Lines containing the word "emit" in the data below: say how many, with no other text.
Start of The records
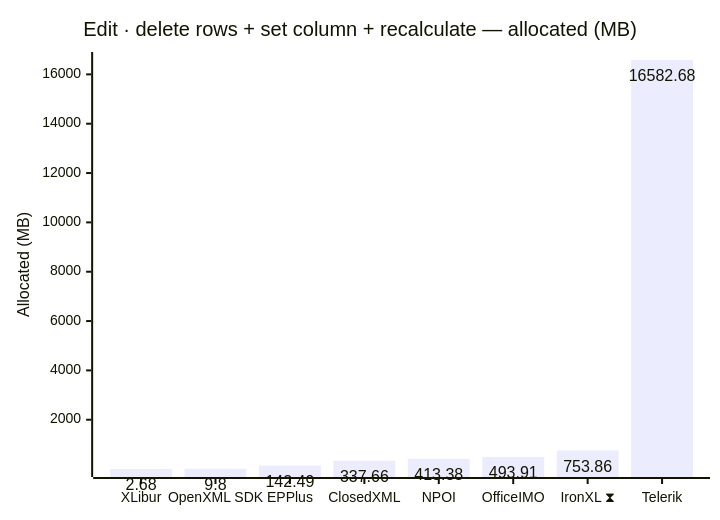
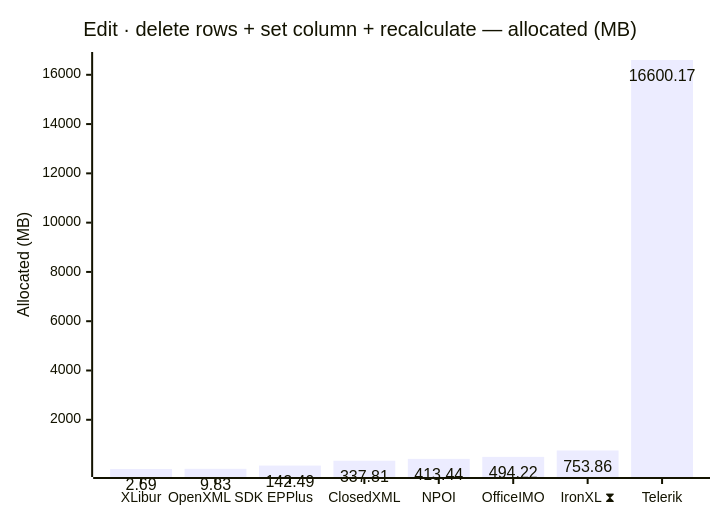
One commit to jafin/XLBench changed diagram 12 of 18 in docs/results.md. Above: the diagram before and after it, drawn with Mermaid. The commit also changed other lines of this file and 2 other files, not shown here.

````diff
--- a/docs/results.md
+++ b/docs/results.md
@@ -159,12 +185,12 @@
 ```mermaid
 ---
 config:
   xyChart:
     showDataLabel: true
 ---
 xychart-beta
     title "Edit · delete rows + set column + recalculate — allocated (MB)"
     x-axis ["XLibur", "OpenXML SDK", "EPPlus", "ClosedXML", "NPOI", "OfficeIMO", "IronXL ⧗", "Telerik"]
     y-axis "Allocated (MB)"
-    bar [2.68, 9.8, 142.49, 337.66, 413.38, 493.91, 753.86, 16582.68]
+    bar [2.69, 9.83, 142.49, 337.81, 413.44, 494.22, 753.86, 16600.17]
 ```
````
End of The records
Start of The records
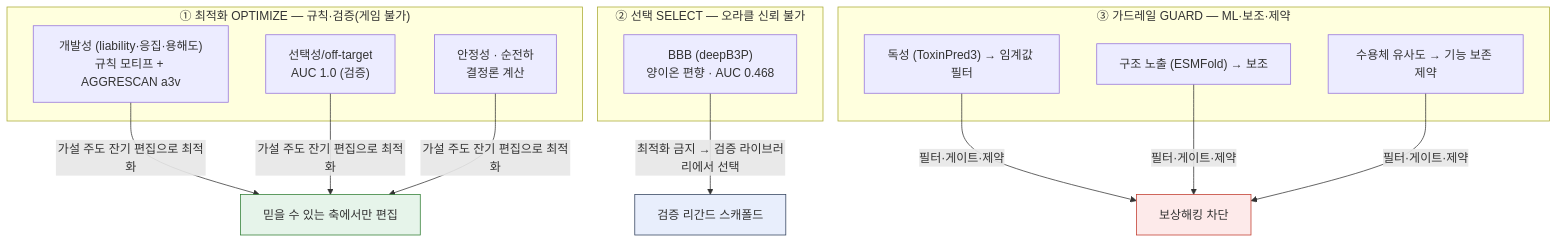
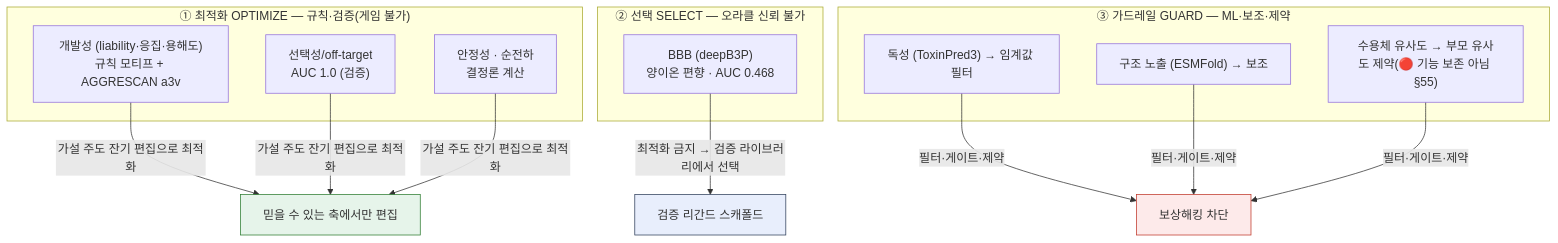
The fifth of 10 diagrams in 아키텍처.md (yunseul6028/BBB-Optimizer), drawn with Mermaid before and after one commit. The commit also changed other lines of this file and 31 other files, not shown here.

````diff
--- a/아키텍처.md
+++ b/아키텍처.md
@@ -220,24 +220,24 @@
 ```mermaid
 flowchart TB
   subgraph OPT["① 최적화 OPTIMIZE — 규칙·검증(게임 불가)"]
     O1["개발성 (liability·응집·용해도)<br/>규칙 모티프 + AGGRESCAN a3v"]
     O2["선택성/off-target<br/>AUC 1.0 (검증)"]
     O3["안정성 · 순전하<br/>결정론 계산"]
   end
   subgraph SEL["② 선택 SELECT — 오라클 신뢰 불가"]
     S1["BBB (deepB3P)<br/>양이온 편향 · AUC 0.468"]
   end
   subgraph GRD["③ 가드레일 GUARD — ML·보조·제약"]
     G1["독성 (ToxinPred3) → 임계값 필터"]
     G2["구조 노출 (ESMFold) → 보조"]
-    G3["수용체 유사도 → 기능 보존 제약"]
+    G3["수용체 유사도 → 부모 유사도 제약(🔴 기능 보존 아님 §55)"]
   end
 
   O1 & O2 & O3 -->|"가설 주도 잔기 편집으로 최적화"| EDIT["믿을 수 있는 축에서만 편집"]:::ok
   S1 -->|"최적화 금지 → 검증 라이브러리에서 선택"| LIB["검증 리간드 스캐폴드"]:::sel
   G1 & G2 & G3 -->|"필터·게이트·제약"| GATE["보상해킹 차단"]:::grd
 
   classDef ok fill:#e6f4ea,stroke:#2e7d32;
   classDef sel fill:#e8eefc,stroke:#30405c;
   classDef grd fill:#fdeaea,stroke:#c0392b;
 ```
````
End of The records
Start of The records
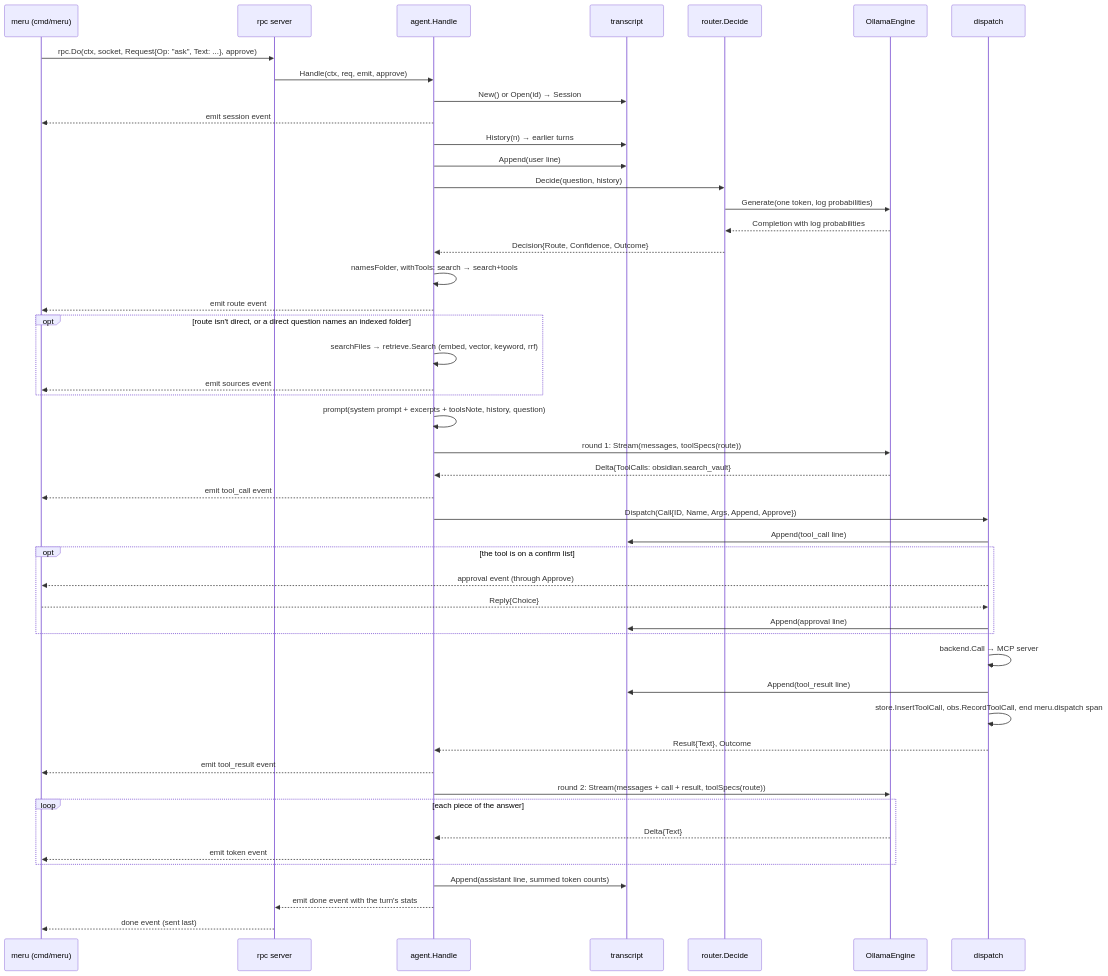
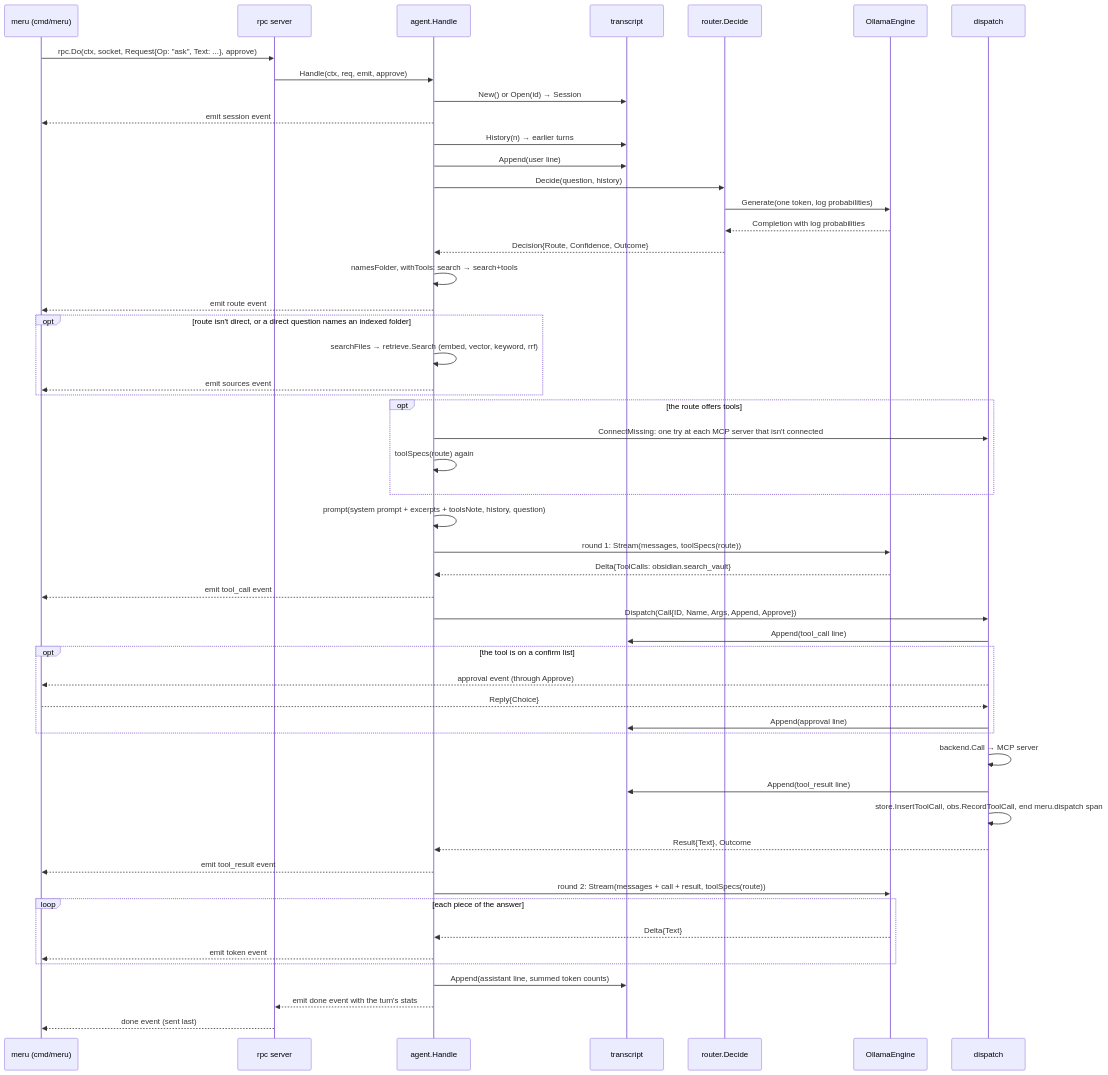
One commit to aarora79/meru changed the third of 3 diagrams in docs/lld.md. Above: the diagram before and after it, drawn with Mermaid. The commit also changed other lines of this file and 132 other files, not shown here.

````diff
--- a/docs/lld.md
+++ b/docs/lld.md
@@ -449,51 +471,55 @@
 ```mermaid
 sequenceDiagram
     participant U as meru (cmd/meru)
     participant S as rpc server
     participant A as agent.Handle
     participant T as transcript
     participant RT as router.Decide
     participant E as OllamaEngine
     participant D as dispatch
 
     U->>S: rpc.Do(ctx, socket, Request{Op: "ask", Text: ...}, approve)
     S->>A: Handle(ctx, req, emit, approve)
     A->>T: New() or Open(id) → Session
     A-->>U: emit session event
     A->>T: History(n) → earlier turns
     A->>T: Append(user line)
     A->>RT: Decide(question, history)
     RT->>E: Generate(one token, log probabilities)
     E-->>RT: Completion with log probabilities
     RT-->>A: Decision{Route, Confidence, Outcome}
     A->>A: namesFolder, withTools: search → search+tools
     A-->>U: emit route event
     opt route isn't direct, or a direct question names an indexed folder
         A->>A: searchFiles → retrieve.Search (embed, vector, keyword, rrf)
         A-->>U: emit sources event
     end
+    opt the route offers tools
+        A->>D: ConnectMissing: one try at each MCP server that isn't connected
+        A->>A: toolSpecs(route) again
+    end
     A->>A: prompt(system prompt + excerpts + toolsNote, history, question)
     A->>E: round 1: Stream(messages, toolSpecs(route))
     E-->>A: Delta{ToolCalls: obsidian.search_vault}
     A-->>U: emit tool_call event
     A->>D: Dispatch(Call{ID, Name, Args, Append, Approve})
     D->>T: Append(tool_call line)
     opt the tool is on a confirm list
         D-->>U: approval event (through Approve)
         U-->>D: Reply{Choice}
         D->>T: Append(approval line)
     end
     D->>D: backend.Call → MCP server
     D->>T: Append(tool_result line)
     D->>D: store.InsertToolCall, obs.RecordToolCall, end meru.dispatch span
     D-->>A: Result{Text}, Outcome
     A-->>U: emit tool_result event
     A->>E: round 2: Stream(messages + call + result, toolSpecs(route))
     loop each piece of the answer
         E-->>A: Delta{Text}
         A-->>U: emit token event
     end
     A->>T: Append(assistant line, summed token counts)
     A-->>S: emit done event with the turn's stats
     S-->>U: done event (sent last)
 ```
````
End of The records
Result of the task: 8